Problem: Set the data down once more, in full and exactly.

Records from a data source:
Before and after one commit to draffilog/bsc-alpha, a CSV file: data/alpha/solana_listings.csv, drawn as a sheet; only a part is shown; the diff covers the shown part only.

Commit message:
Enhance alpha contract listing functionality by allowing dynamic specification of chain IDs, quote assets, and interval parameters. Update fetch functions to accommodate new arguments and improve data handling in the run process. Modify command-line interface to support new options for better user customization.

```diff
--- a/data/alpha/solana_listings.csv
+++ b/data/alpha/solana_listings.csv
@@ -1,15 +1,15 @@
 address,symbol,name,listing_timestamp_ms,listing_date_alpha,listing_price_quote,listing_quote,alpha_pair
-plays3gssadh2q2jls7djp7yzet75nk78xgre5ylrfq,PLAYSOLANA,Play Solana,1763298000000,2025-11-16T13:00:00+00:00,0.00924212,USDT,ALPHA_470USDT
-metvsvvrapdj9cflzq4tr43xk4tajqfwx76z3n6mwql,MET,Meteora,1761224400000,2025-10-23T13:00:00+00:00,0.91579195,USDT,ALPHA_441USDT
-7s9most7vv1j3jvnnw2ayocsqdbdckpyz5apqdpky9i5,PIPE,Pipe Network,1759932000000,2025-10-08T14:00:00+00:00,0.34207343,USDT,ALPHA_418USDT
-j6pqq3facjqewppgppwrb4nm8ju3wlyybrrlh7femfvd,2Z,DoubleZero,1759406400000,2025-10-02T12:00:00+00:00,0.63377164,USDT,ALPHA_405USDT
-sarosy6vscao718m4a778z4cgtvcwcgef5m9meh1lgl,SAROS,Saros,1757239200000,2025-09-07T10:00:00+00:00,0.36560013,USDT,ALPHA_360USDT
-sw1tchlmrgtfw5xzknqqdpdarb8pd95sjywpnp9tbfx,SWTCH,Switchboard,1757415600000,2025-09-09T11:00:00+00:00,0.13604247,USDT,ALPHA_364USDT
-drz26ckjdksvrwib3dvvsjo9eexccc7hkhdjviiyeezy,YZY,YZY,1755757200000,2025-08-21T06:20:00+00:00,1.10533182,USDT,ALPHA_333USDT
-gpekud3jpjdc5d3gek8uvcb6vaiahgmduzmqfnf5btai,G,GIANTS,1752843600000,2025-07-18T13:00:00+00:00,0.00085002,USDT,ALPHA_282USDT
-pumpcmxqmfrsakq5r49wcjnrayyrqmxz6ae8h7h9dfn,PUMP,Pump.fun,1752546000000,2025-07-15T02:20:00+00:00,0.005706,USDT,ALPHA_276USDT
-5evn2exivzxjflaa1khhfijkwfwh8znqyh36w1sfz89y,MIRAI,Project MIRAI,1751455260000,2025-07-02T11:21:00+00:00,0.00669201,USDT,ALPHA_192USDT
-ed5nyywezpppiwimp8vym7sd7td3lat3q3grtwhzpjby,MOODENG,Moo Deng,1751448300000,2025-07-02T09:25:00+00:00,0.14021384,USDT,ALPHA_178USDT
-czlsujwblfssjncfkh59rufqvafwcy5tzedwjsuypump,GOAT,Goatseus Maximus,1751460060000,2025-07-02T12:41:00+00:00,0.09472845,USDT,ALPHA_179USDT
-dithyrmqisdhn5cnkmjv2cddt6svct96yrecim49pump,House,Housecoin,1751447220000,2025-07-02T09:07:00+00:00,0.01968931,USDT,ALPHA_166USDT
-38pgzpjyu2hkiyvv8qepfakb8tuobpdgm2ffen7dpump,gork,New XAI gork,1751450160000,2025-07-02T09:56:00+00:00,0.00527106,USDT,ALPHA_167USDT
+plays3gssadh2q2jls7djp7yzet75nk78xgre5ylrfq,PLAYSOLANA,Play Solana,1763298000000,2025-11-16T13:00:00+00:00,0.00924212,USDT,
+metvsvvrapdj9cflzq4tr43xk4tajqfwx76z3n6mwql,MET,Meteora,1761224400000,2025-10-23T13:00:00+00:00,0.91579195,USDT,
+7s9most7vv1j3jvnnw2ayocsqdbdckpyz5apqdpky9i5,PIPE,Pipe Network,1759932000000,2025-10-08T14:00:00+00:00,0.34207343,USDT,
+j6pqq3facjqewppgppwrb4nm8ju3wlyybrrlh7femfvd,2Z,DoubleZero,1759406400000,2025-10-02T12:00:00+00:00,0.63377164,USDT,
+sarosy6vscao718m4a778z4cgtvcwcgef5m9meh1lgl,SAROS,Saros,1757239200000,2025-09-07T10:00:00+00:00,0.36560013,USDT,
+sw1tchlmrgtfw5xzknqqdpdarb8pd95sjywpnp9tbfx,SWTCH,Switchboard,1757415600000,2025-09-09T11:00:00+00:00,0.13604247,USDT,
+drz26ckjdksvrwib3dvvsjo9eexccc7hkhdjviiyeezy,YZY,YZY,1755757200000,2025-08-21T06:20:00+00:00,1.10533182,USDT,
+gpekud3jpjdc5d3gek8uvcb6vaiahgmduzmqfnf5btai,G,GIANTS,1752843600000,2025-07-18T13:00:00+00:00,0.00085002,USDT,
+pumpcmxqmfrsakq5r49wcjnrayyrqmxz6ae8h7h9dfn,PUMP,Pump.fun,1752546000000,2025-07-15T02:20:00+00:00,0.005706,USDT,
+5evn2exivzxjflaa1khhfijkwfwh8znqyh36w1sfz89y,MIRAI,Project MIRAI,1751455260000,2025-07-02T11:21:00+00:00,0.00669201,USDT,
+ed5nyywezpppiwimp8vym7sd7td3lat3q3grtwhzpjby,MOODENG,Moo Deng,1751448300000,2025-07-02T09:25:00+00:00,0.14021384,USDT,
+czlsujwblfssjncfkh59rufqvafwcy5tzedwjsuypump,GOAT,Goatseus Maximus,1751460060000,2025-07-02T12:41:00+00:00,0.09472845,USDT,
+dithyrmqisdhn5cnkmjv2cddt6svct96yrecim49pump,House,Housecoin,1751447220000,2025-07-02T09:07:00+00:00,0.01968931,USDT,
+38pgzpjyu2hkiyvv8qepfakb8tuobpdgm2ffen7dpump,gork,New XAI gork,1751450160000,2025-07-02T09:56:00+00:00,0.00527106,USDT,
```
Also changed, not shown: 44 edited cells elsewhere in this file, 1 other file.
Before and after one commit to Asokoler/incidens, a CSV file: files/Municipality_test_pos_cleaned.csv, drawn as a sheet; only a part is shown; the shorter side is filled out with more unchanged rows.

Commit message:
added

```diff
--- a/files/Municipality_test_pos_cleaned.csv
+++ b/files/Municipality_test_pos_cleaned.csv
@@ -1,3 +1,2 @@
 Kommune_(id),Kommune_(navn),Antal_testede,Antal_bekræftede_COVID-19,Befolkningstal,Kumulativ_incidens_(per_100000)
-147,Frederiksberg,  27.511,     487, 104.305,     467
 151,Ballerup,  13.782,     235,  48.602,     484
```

Problem solution:
Before and after one commit to draffilog/bsc-alpha, a CSV file: data/alpha/solana_listings.csv, drawn as a sheet; only a part is shown; the diff covers the shown part only.

Commit message:
Enhance alpha contract listing functionality by allowing dynamic specification of chain IDs, quote assets, and interval parameters. Update fetch functions to accommodate new arguments and improve data handling in the run process. Modify command-line interface to support new options for better user customization.

```diff
--- a/data/alpha/solana_listings.csv
+++ b/data/alpha/solana_listings.csv
@@ -1,15 +1,15 @@
 address,symbol,name,listing_timestamp_ms,listing_date_alpha,listing_price_quote,listing_quote,alpha_pair
-plays3gssadh2q2jls7djp7yzet75nk78xgre5ylrfq,PLAYSOLANA,Play Solana,1763298000000,2025-11-16T13:00:00+00:00,0.00924212,USDT,ALPHA_470USDT
-metvsvvrapdj9cflzq4tr43xk4tajqfwx76z3n6mwql,MET,Meteora,1761224400000,2025-10-23T13:00:00+00:00,0.91579195,USDT,ALPHA_441USDT
-7s9most7vv1j3jvnnw2ayocsqdbdckpyz5apqdpky9i5,PIPE,Pipe Network,1759932000000,2025-10-08T14:00:00+00:00,0.34207343,USDT,ALPHA_418USDT
-j6pqq3facjqewppgppwrb4nm8ju3wlyybrrlh7femfvd,2Z,DoubleZero,1759406400000,2025-10-02T12:00:00+00:00,0.63377164,USDT,ALPHA_405USDT
-sarosy6vscao718m4a778z4cgtvcwcgef5m9meh1lgl,SAROS,Saros,1757239200000,2025-09-07T10:00:00+00:00,0.36560013,USDT,ALPHA_360USDT
-sw1tchlmrgtfw5xzknqqdpdarb8pd95sjywpnp9tbfx,SWTCH,Switchboard,1757415600000,2025-09-09T11:00:00+00:00,0.13604247,USDT,ALPHA_364USDT
-drz26ckjdksvrwib3dvvsjo9eexccc7hkhdjviiyeezy,YZY,YZY,1755757200000,2025-08-21T06:20:00+00:00,1.10533182,USDT,ALPHA_333USDT
-gpekud3jpjdc5d3gek8uvcb6vaiahgmduzmqfnf5btai,G,GIANTS,1752843600000,2025-07-18T13:00:00+00:00,0.00085002,USDT,ALPHA_282USDT
-pumpcmxqmfrsakq5r49wcjnrayyrqmxz6ae8h7h9dfn,PUMP,Pump.fun,1752546000000,2025-07-15T02:20:00+00:00,0.005706,USDT,ALPHA_276USDT
-5evn2exivzxjflaa1khhfijkwfwh8znqyh36w1sfz89y,MIRAI,Project MIRAI,1751455260000,2025-07-02T11:21:00+00:00,0.00669201,USDT,ALPHA_192USDT
-ed5nyywezpppiwimp8vym7sd7td3lat3q3grtwhzpjby,MOODENG,Moo Deng,1751448300000,2025-07-02T09:25:00+00:00,0.14021384,USDT,ALPHA_178USDT
-czlsujwblfssjncfkh59rufqvafwcy5tzedwjsuypump,GOAT,Goatseus Maximus,1751460060000,2025-07-02T12:41:00+00:00,0.09472845,USDT,ALPHA_179USDT
-dithyrmqisdhn5cnkmjv2cddt6svct96yrecim49pump,House,Housecoin,1751447220000,2025-07-02T09:07:00+00:00,0.01968931,USDT,ALPHA_166USDT
-38pgzpjyu2hkiyvv8qepfakb8tuobpdgm2ffen7dpump,gork,New XAI gork,1751450160000,2025-07-02T09:56:00+00:00,0.00527106,USDT,ALPHA_167USDT
+plays3gssadh2q2jls7djp7yzet75nk78xgre5ylrfq,PLAYSOLANA,Play Solana,1763298000000,2025-11-16T13:00:00+00:00,0.00924212,USDT,
+metvsvvrapdj9cflzq4tr43xk4tajqfwx76z3n6mwql,MET,Meteora,1761224400000,2025-10-23T13:00:00+00:00,0.91579195,USDT,
+7s9most7vv1j3jvnnw2ayocsqdbdckpyz5apqdpky9i5,PIPE,Pipe Network,1759932000000,2025-10-08T14:00:00+00:00,0.34207343,USDT,
+j6pqq3facjqewppgppwrb4nm8ju3wlyybrrlh7femfvd,2Z,DoubleZero,1759406400000,2025-10-02T12:00:00+00:00,0.63377164,USDT,
+sarosy6vscao718m4a778z4cgtvcwcgef5m9meh1lgl,SAROS,Saros,1757239200000,2025-09-07T10:00:00+00:00,0.36560013,USDT,
+sw1tchlmrgtfw5xzknqqdpdarb8pd95sjywpnp9tbfx,SWTCH,Switchboard,1757415600000,2025-09-09T11:00:00+00:00,0.13604247,USDT,
+drz26ckjdksvrwib3dvvsjo9eexccc7hkhdjviiyeezy,YZY,YZY,1755757200000,2025-08-21T06:20:00+00:00,1.10533182,USDT,
+gpekud3jpjdc5d3gek8uvcb6vaiahgmduzmqfnf5btai,G,GIANTS,1752843600000,2025-07-18T13:00:00+00:00,0.00085002,USDT,
+pumpcmxqmfrsakq5r49wcjnrayyrqmxz6ae8h7h9dfn,PUMP,Pump.fun,1752546000000,2025-07-15T02:20:00+00:00,0.005706,USDT,
+5evn2exivzxjflaa1khhfijkwfwh8znqyh36w1sfz89y,MIRAI,Project MIRAI,1751455260000,2025-07-02T11:21:00+00:00,0.00669201,USDT,
+ed5nyywezpppiwimp8vym7sd7td3lat3q3grtwhzpjby,MOODENG,Moo Deng,1751448300000,2025-07-02T09:25:00+00:00,0.14021384,USDT,
+czlsujwblfssjncfkh59rufqvafwcy5tzedwjsuypump,GOAT,Goatseus Maximus,1751460060000,2025-07-02T12:41:00+00:00,0.09472845,USDT,
+dithyrmqisdhn5cnkmjv2cddt6svct96yrecim49pump,House,Housecoin,1751447220000,2025-07-02T09:07:00+00:00,0.01968931,USDT,
+38pgzpjyu2hkiyvv8qepfakb8tuobpdgm2ffen7dpump,gork,New XAI gork,1751450160000,2025-07-02T09:56:00+00:00,0.00527106,USDT,
```
Also changed, not shown: 44 edited cells elsewhere in this file, 1 other file.
Before and after one commit to Asokoler/incidens, a CSV file: files/Municipality_test_pos_cleaned.csv, drawn as a sheet; only a part is shown; the shorter side is filled out with more unchanged rows.

Commit message:
added

```diff
--- a/files/Municipality_test_pos_cleaned.csv
+++ b/files/Municipality_test_pos_cleaned.csv
@@ -1,3 +1,2 @@
 Kommune_(id),Kommune_(navn),Antal_testede,Antal_bekræftede_COVID-19,Befolkningstal,Kumulativ_incidens_(per_100000)
-147,Frederiksberg,  27.511,     487, 104.305,     467
 151,Ballerup,  13.782,     235,  48.602,     484
```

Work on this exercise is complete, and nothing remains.